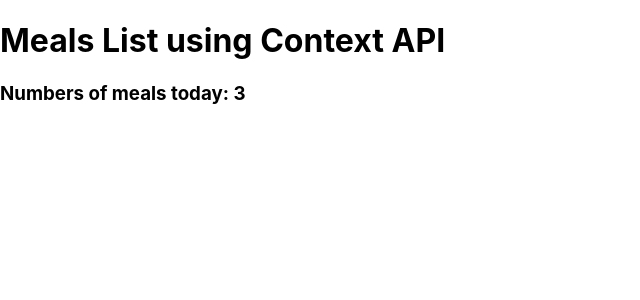
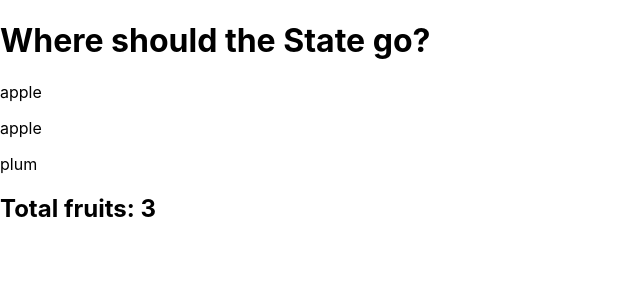
Before and after one commit to AmanUllah687/react-practice, a React (Create React App) app: page / in a window 1280 px wide. Shown: the top 300 px of the page, without its empty margins (0-640 px from the left). Built offline with nearby package versions, Linux system fonts and the light colour scheme.

Commit message:
Added some components

```diff
--- a/src/App.js
+++ b/src/App.js
@@ -306,6 +306,7 @@ function App() {
   export default App;
   */
  // React State Management
+ /*
  import MealsProvider from "./MealsProvider";
  import MealsList from "./MealsList";
  import Counter from "./Counter";
@@ -321,3 +322,22 @@ function App() {
   );
  }
  export default App;
+ */
+ import React from "react";
+import Fruits from "./Fruits";
+import FruitsCounter from "./FruitsCounter";
+function App() {
+  const[fruits] = React.useState([
+    {fruitName: 'apple', id: 1},
+    {fruitName: 'apple', id: 2},
+    {fruitName: 'plum', id: 3}
+]);
+  return (
+    <div className="App">
+      <h1>Where should the State go?</h1>
+      <Fruits fruits={fruits} />
+      <FruitsCounter fruits={fruits} />
+    </div>
+  );
+};
+export default App;
--- /dev/null
+++ b/src/Fruits.js
@@ -0,0 +1,9 @@
+import React from "react";
+function Fruits(props) {
+    return (
+        <div>
+            {props.fruits.map(f => <p key={f.id}>{f.fruitName}</p>)}
+        </div>
+    );
+};
+export default Fruits;
--- /dev/null
+++ b/src/FruitsCounter.js
@@ -0,0 +1,8 @@
+import React from "react";
+function FruitsCounter(props) {
+    return (
+        <h2>Total fruits: {props.fruits.length}</h2>
+    );
+};
+
+export default FruitsCounter;
```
• • •
TASK BRIEF =
If an entry above contains a picture, leave that picture out and copy everything else exactly.

THE COMPLETED TASK =
Before and after one commit to AmanUllah687/react-practice, a React (Create React App) app: page / in a window 1280 px wide. Shown: the top 300 px of the page, without its empty margins (0-640 px from the left). Built offline with nearby package versions, Linux system fonts and the light colour scheme.

Commit message:
Added some components

```diff
--- a/src/App.js
+++ b/src/App.js
@@ -306,6 +306,7 @@ function App() {
   export default App;
   */
  // React State Management
+ /*
  import MealsProvider from "./MealsProvider";
  import MealsList from "./MealsList";
  import Counter from "./Counter";
@@ -321,3 +322,22 @@ function App() {
   );
  }
  export default App;
+ */
+ import React from "react";
+import Fruits from "./Fruits";
+import FruitsCounter from "./FruitsCounter";
+function App() {
+  const[fruits] = React.useState([
+    {fruitName: 'apple', id: 1},
+    {fruitName: 'apple', id: 2},
+    {fruitName: 'plum', id: 3}
+]);
+  return (
+    <div className="App">
+      <h1>Where should the State go?</h1>
+      <Fruits fruits={fruits} />
+      <FruitsCounter fruits={fruits} />
+    </div>
+  );
+};
+export default App;
--- /dev/null
+++ b/src/Fruits.js
@@ -0,0 +1,9 @@
+import React from "react";
+function Fruits(props) {
+    return (
+        <div>
+            {props.fruits.map(f => <p key={f.id}>{f.fruitName}</p>)}
+        </div>
+    );
+};
+export default Fruits;
--- /dev/null
+++ b/src/FruitsCounter.js
@@ -0,0 +1,8 @@
+import React from "react";
+function FruitsCounter(props) {
+    return (
+        <h2>Total fruits: {props.fruits.length}</h2>
+    );
+};
+
+export default FruitsCounter;
```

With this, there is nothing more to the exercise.